    8. To elaborate a bit, I always felt like Sabean deserved that second chance, to see what he could do without Bonds. Like I've said, the end of the Bonds era was a pretty miserable time. So Sabean, while he was on the ropes with ownership and fans calling for his head... Hit a home run. This is America, everybody deserves a comeback! I really feel like that should be acknowledged more.

      And the concept of single, double, triple, home run in trades is a good one. That is the part I'm not quite sure how to write about. You have these marginal trades where little was risked, and little was ultimately rewarded. That is what the Gardo, Shea Hey and O-Cabrera trades were about. Sabean is committed to keeping a core. He stood tall, and refused to give up his pitching.

      And that's the part that has me jazzed for the next few years. Back in 97, Sabean constructed a core around Bonds. You had Snow and Kent immediately, Billy Mueller and then Richie struggled through eventually. With that core, you go to battle and supplement as needed. That is what he is doing, which if you stop bitching about "why can't he construct an offense, he has no clue" long enough to notice what he's done... You'll find a very solid offensive core that can get filled in as needed. Posey, Pablo, Belt and Crawford are putting down the "why can't the Giants develop home grown position players" argument. We'll see about Brown/Panik, but I think they are on the Crawford path where they get nitpicked until they show up and demonstrate that they are complete ballplayers.

      That gets to my other qualm, that defense is hard to write about with any authority, and people are obsessed with offensive numbers. Looking at league averages, the Giants are above league average in most of our positions. Plus the defensive superiority. This is a good ballclub, a fun ballclub and its a great time to be a giants fan.

    9. One last note: the Freddy Sanchez-Alderson trade that was loudly boo'd. Giving up a shiny prospect, for what turned out to be an injured 2B. The fact Sabean publicly called him a batting champion was loudly mocked, because that must mean that Sabean doesn't understand the superior statistic of on base percentage. Initially, that trade was frustrating due to the injury. The Giants had a shot late, and he made the trade. I really love that part of it. Turns out the next year after he got healthy that trade turned to gold. But Sabean's willingness to compete as soon as possible, not stash nuts like a lucky squirrel, that part i really admire. So the bitching about Wheeler-Beltran looking back really drives me nuts. You have a chance to win, you go for it. That is what the game is about. Obviously 2009 and 2011 ended bad, but they were great seasons in my mind, exciting seasons and yet heartbreaking.

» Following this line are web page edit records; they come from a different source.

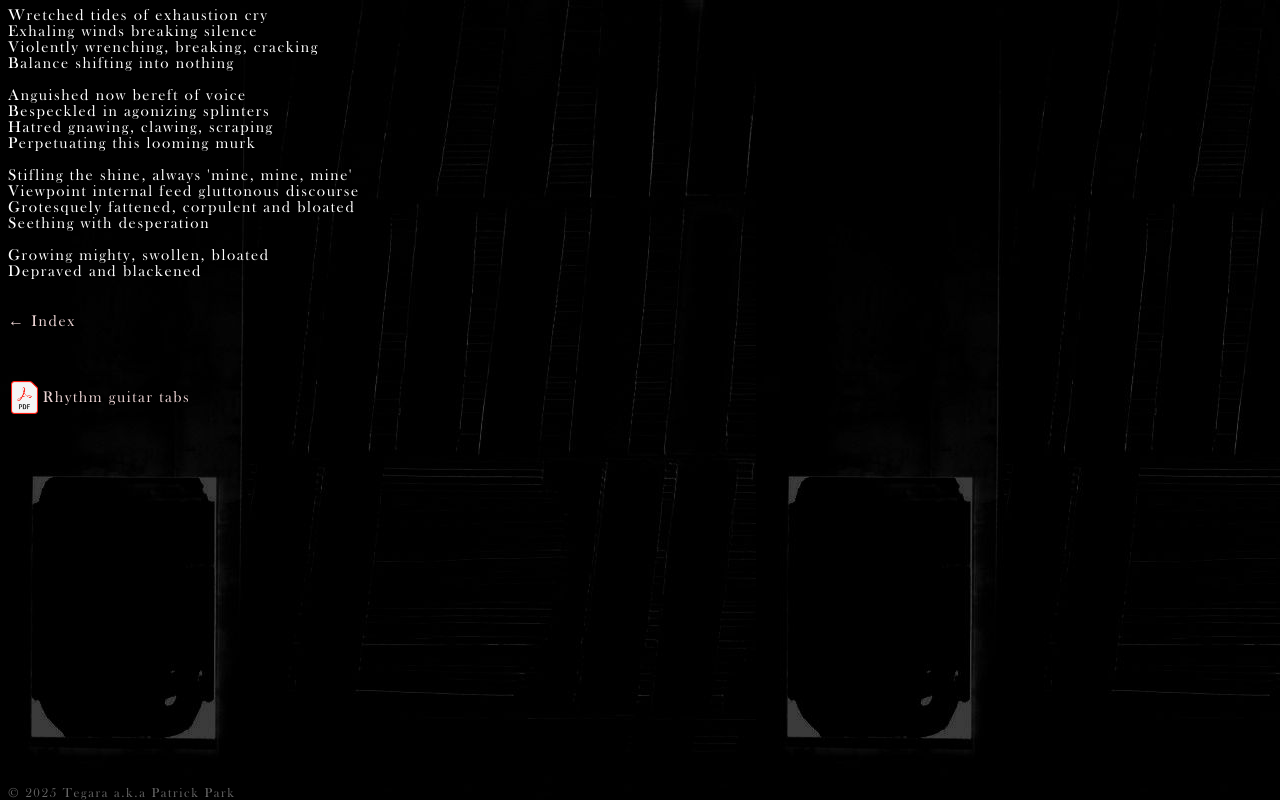
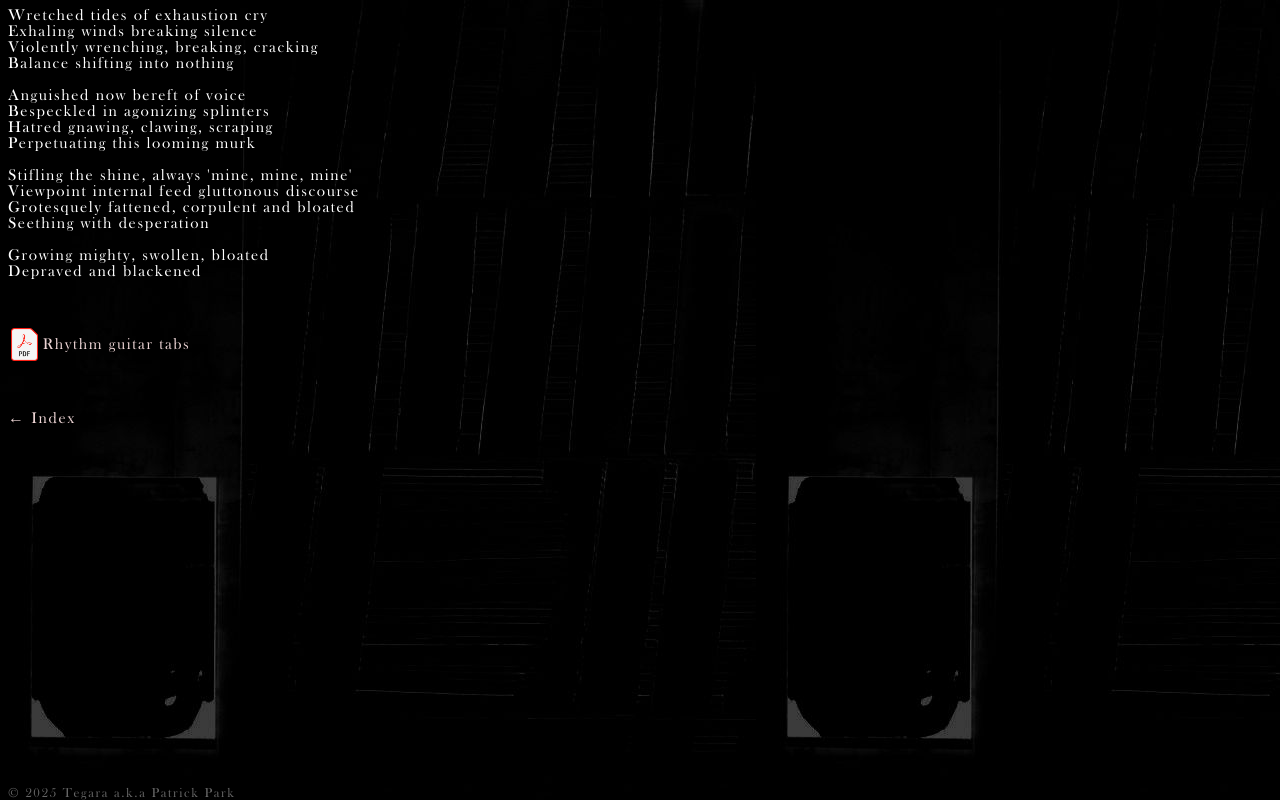
Before and after one commit to Vrezerino/Tegara, a React (Create React App) app: page /song/Stochasticity/Blackened in a window 1280 px wide. Built offline with nearby package versions, Linux system fonts and the light colour scheme.

Commit message:
Edit (UI): Move index link below tab section in song page

```diff
--- a/src/App.css
+++ b/src/App.css
@@ -56,6 +56,14 @@ hr {
   white-space: pre-line;
 }
 
+.tabsContainer {
+  margin: 3em 0 3em 0;
+}
+
+.backToIndexDiv {
+  margin-bottom: 3em;
+}
+
 span {
   font-size: smaller;
 }
@@ -64,7 +72,7 @@ span {
   display: flex;
   flex-direction: row;
   align-items: center;
-  font-size: small;
+  font-size: normal;
   text-transform: uppercase;
   display: flex;
   align-items: center;
--- a/src/components/Song.jsx
+++ b/src/components/Song.jsx
@@ -14,12 +14,11 @@ export default function Song() {
 
   return (
     <>
-      <div className='lyricsContainer'>{songResult.lyrics ?? '[instrumental]'}</div>
-      <div style={{ marginTop: '2em' }}>
-        <Link to='/'>← Index</Link>
+      <div className='lyricsContainer'>
+        {songResult.lyrics ?? '[instrumental]'}
       </div>
-      <div style={{ height: '3em' }}></div>
 
+      <div className='tabsContainer'>
         {songResult.tabs?.map((t, i) => (
           <a href={t.url} key={i}>
             <p className='songItemLink' key={i}>
@@ -32,6 +31,11 @@ export default function Song() {
             </p>
           </a>
         ))}
+      </div>
+
+      <div className='backToIndexDiv'>
+        <Link to='/'>← Index</Link>
+      </div>
     </>
   );
 }
```
Lines whose indentation alone changed are shown as unchanged.
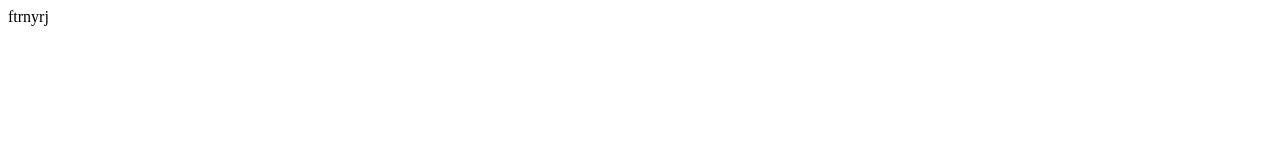
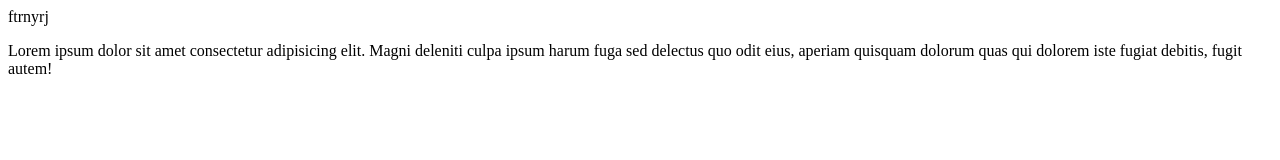
Before and after one commit to coderbyravi/learning-git, a plain HTML site: page index.html in a window 1280 px wide. Drawn offline with Linux system fonts and the light colour scheme.

Commit message:
add p tag

```diff
--- a/index.html
+++ b/index.html
@@ -7,5 +7,6 @@
 </head>
 <body>
     ftrnyrj
+    <p>Lorem ipsum dolor sit amet consectetur adipisicing elit. Magni deleniti culpa ipsum harum fuga sed delectus quo odit eius, aperiam quisquam dolorum quas qui dolorem iste fugiat debitis, fugit autem!</p>
 </body>
 </html>
```
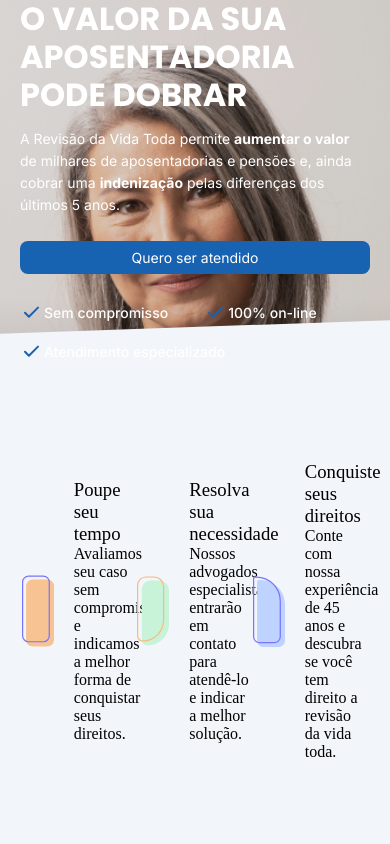
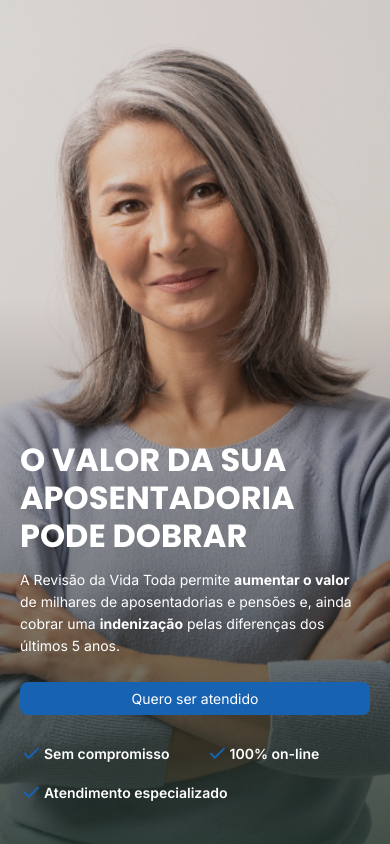
Before and after one commit to iliampav/glomb-website, a Next.js app: page /aposentadoria in a window 390 px wide. Shown: the top 844 px of the page. Built offline with nearby package versions, Linux system fonts and the light colour scheme.

Commit message:
changes on responsive second section

```diff
--- a/src/components/formsTitles/index.tsx
+++ b/src/components/formsTitles/index.tsx
@@ -20,7 +20,7 @@ export default function FormsTopics(props: formsTitleInterface) {
     return (
         <section className={styles.formsTopicsSection}>
             <div className={`container ${styles.formsTopics}`}>
-                <div className={styles.singleFormBox}>
+                <div className={`${styles.singleFormBox} ${styles.flexStart}`}>
                     <OrangeForm />
                     <div>
                         <h3>{firstTitle}</h3>
--- a/src/components/formsTitles/styles.module.scss
+++ b/src/components/formsTitles/styles.module.scss
@@ -18,6 +18,20 @@
     transform: skewY(-2deg);
 }
 
+.singleFormBox {
+    position: relative;
+
+    h3 {
+        font: $internal-title;
+        line-height: 32px;
+        margin-bottom: 8px;
+    }
+
+    p {
+        font: $main-text;
+    }
+}
+
 .formsTopics {
     display: flex;
     justify-content: center;
@@ -27,9 +41,22 @@
     >div {
         width: 33%;
         display: flex;
-        justify-content: flex-start;
         align-items: center;
-        gap: 20px;
+        gap: 26px;
+
+        &.flexStart {
+            justify-content: flex-start;
+
+            &:after {
+                content: "";
+                position: absolute;
+                bottom: -40%;
+                right: 6%;
+                height: 200%;
+                border-right: 1px solid $light-gray;
+                z-index: 1;
+            }
+        }
 
         &.flexEnd {
             justify-content: flex-end;
@@ -37,6 +64,16 @@
 
         &.center {
             justify-content: center;
+
+            &:after {
+                content: "";
+                position: absolute;
+                bottom: -40%;
+                right: -4%;
+                height: 200%;
+                border-right: 1px solid $light-gray;
+                z-index: 1;
+            }
         }
 
         div {
@@ -50,13 +87,41 @@
 }
 
 @media (max-width: 992px) {
+    .formsTopics {
+        flex-wrap: wrap;
+        gap: 30px;
 
+        >div {
+            width: 45%;
+            justify-content: center !important;
+
+            &:after {
+                content: unset !important;
+            }
+        }
+    }
 }
 
 @media (max-width: 768px) {
+    .formsTopicsSection, .backgroundPlay {
+        background-color: transparent;
+    }
+    .formsTopics {
+        flex-wrap: wrap;
+        gap: 60px;
 
+        >div {
+            width: 100%;
+        }
+    }
 }
 
 @media (max-width: 576px) {
-
+    .formsTopics {
+        >div {
+            div {
+                max-width: 60%;
+            }
+        }
+    }
 }
--- a/src/components/staticBanner/index.tsx
+++ b/src/components/staticBanner/index.tsx
@@ -20,7 +20,7 @@ export default function StaticBanner(props: staticBannerInterface) {
     const {title, subTitle, buttonText, buttonLink, advantages, headerDesktop, headerMobile} = props
 
     return (
-        <section>
+        <section className={styles.staticbannerSection}>
             <div className={`container ${styles.bannerContainer}`}>
                 <div className={styles.textBox}>
                     <h1>{title}</h1>
@@ -32,12 +32,13 @@ export default function StaticBanner(props: staticBannerInterface) {
                     <div className={styles.checkedContainer}>
                         {
                             advantages.map((advantage: string) => {
-                                return <p><BlueCheck key={advantage} />{advantage}</p>
+                                return <p key={advantage}><BlueCheck />{advantage}</p>
                             })
                         }
                     </div>
                 </div>
                 <div className={styles.imageBox}>
+
                     <Image
                         className={'apearMobile'}
                         src={headerDesktop}
@@ -46,6 +47,7 @@ export default function StaticBanner(props: staticBannerInterface) {
                         alt="Mais de 20000 clientes com mais de 500 avaliações e nota 4.8 estrelas"
                         priority={true}
                     />
+
                     <Image
                         className={'apearDesktop'}
                         src={headerMobile}
@@ -54,6 +56,7 @@ export default function StaticBanner(props: staticBannerInterface) {
                         alt="Mais de 20000 clientes com mais de 500 avaliações e nota 4.8 estrelas"
                         priority={true}
                     />
+
                 </div>
             </div>
         </section>
--- a/src/components/staticBanner/styles.module.scss
+++ b/src/components/staticBanner/styles.module.scss
@@ -20,7 +20,7 @@
         }
 
         p {
-            font: $banner-text;
+            font: $main-text;
             margin-bottom: 40px;
         }
 
@@ -98,7 +98,9 @@
     .staticbannerSection {
         align-items: flex-end;
         padding-bottom: 32px;
+        height: 100vh;
     }
+
     .bannerContainer {
 
         .textBox {
--- a/src/styles/variables.scss
+++ b/src/styles/variables.scss
@@ -7,10 +7,12 @@ $branding-quartiary: #ECECEC;
 $branding-quinary: #F2F7FF;
 
 $light-gray-blue: #F2F6FA;
+$light-gray: #E6E6F1;
 
 // font styles
 
 $banner-title: bold 56px 'Poppins', sans-serif;
-$banner-text: 16px 'Inter', sans-serif;
+$internal-title: 600 24px 'Poppins', sans-serif;
+$main-text: 16px 'Inter', sans-serif;
 $button-text: 400 18px 'Inter', sans-serif;
-$approved-text: 500 16px 'Inter', sans-serif;
+$approved-text: 600 16px 'Inter', sans-serif;
```
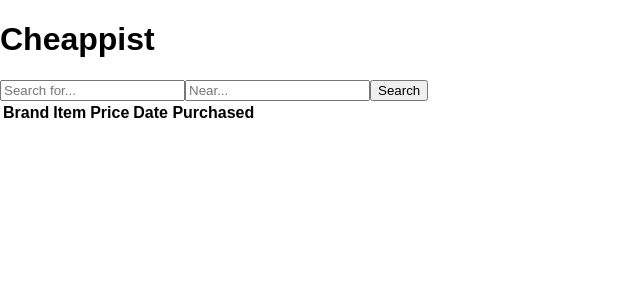
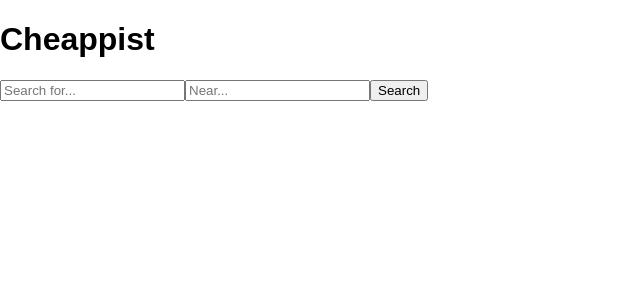
Before and after one commit to Alex-E-Camacho/Cheappist-React, a React (Create React App) app: page / in a window 1280 px wide. Shown: the top 300 px of the page, without its empty margins (0-640 px from the left). Built offline with nearby package versions, Linux system fonts and the light colour scheme.

Commit message:
BrowserRouter successfully renders LandingPage component and passes searchOnSubmit funtion to the SearchBar component in LandingPage

```diff
--- a/src/App.js
+++ b/src/App.js
@@ -1,8 +1,6 @@
 import React, { Component } from 'react';
 import { BrowserRouter, Route } from 'react-router-dom';
-import NavBar from './NavBar';
-import SearchBar from './SearchBar';
-import ResultsContainer from './ResultsContainer';
+import LandingPage from './landing_page';
 
 class App extends Component {
   constructor(props) {
@@ -27,15 +25,7 @@ class App extends Component {
   render() {
     return (
       <BrowserRouter>
-            <Route exact path="/" component={(props) => (
-              <div>
-                <h1>Cheappist</h1>
-                <SearchBar onSearch={this.searchOnSubmit}/>
-                  <div>
-                    <ResultsContainer results={this.state.submissions} />
-                  </div>
-              </div>
-            )} />
+            <Route exact path="/" render={() => <LandingPage onSearch={this.searchOnSubmit} />} />
       </BrowserRouter>
     );
   }
--- /dev/null
+++ b/src/landing_page.js
@@ -0,0 +1,18 @@
+import React from 'react';
+import SearchBar from './SearchBar';
+
+
+const LandingPage = (props) => {
+  return (
+    <div>
+      <div>
+        <h1>Cheappist</h1>
+      </div>
+      <div>
+        <SearchBar onSearch={props.onSearch}/>
+      </div>
+    </div>
+  )
+}
+
+export default LandingPage;
```
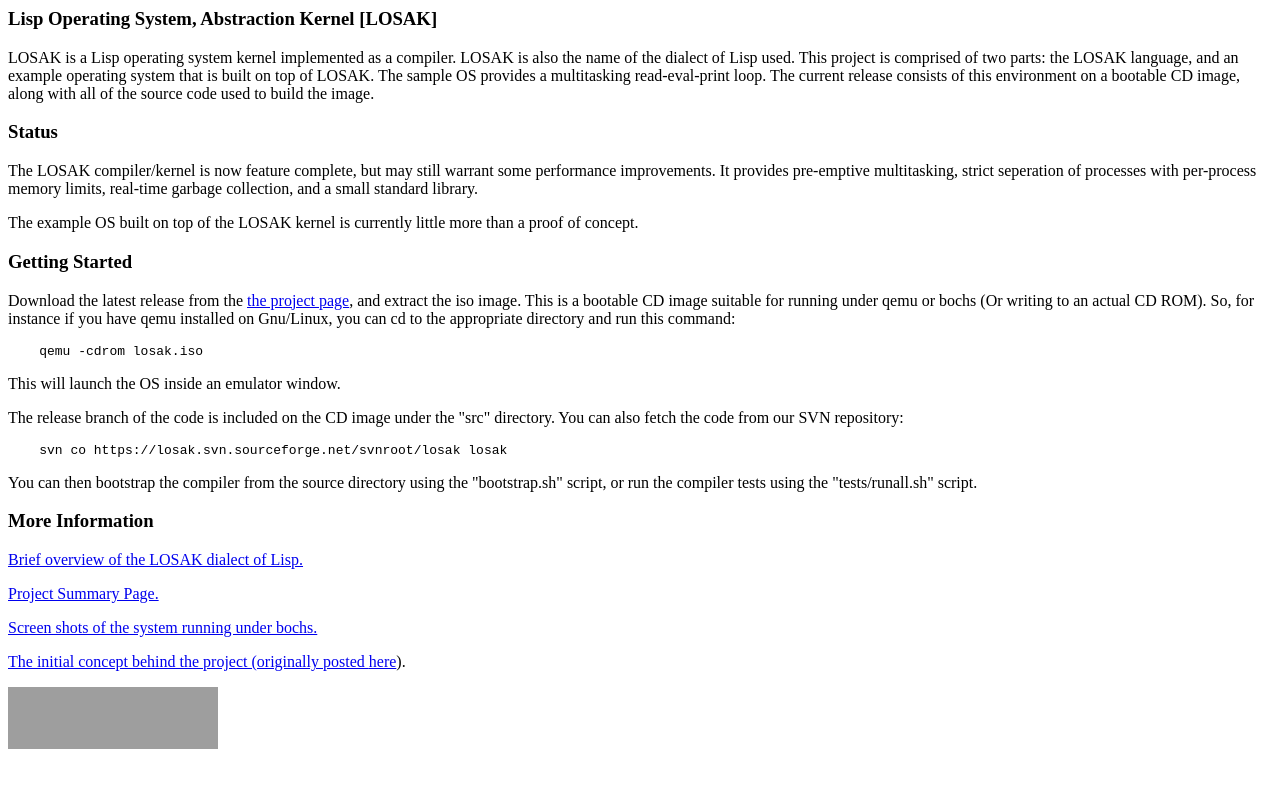
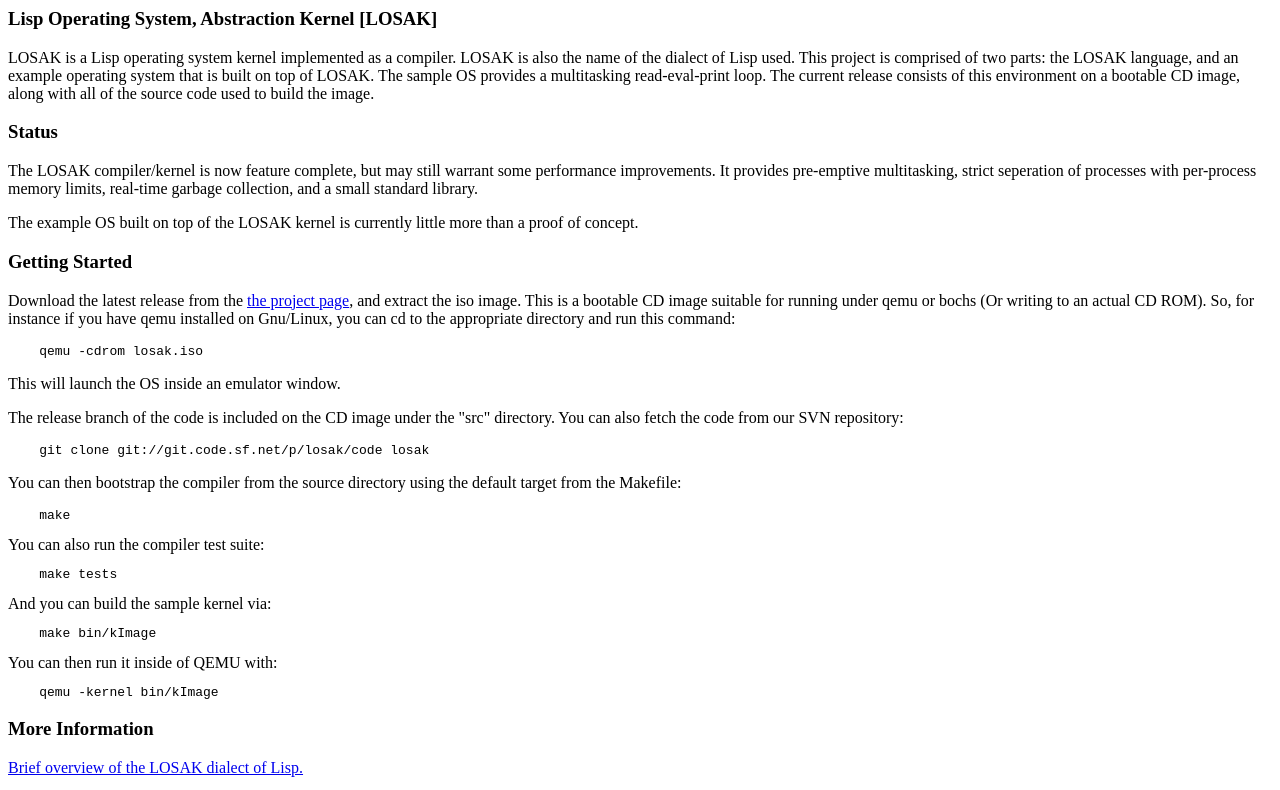
Before and after one commit to ojarjur/losak, a plain HTML site: page www/index.html in a window 1280 px wide. Shown: the top 790 px of the page. Drawn offline with Linux system fonts and the light colour scheme; grey boxes are pictures that could not be loaded.

Commit message:
Updated the getting started instructions

```diff
--- a/www/index.html
+++ b/www/index.html
@@ -39,10 +39,25 @@ This will launch the OS inside an emulator window.
 The release branch of the code is included on the CD image under the "src" directory. You can also fetch the code from our SVN repository:
 </p>
 <pre>
-    svn co https://losak.svn.sourceforge.net/svnroot/losak losak
+    git clone git://git.code.sf.net/p/losak/code losak
 </pre>
 <p>
-You can then bootstrap the compiler from the source directory using the "bootstrap.sh" script, or run the compiler tests using the "tests/runall.sh" script.
+You can then bootstrap the compiler from the source directory using the default target from the Makefile:
+<pre>
+    make
+</pre>
+You can also run the compiler test suite:
+<pre>
+    make tests
+</pre>
+And you can build the sample kernel via:
+<pre>
+    make bin/kImage
+</pre>
+You can then run it inside of QEMU with:
+<pre>
+    qemu -kernel bin/kImage
+</pre>
 </p>
 
 <h3>More Information</h3>
```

      One of the sweetest parts of 2010 was Sabean post-win. He said "we finally buried the bones of 62, 89 and 02." I immediately smiled, and was happy for him. I think there are Giants fans out there who are still not happy for him. The luck argument, the fact he didn't follow whatever established process they thought was best, the fact he is gruff in public. It just seems petty to me. He's an excellent GM. I'm glad he had his second chance to prove out.

    10. Well, Shankbone, good luck with that trade analysis. I look forward to reading it. Just have to remember the forest for the trees part and sometimes the best trades are ones that are not made. Gotta include Sabean's track record of hanging onto the homegrown players that formed the core which is nothing short of remarkable. Also, as I've said before, I think you have to consider his monumentally bad luck with AFW, which if it had turned out better might have made the immediate post-Bonds era not nearly as bad.

    11. Good point. Cain for Rios! I would actually put Noah Lowry in with them, he had proven out in the show. He is still among the WAR leaders in that draft.

    12. Ah I messed that up of course. Cain for Fielder! Timmy for Rios!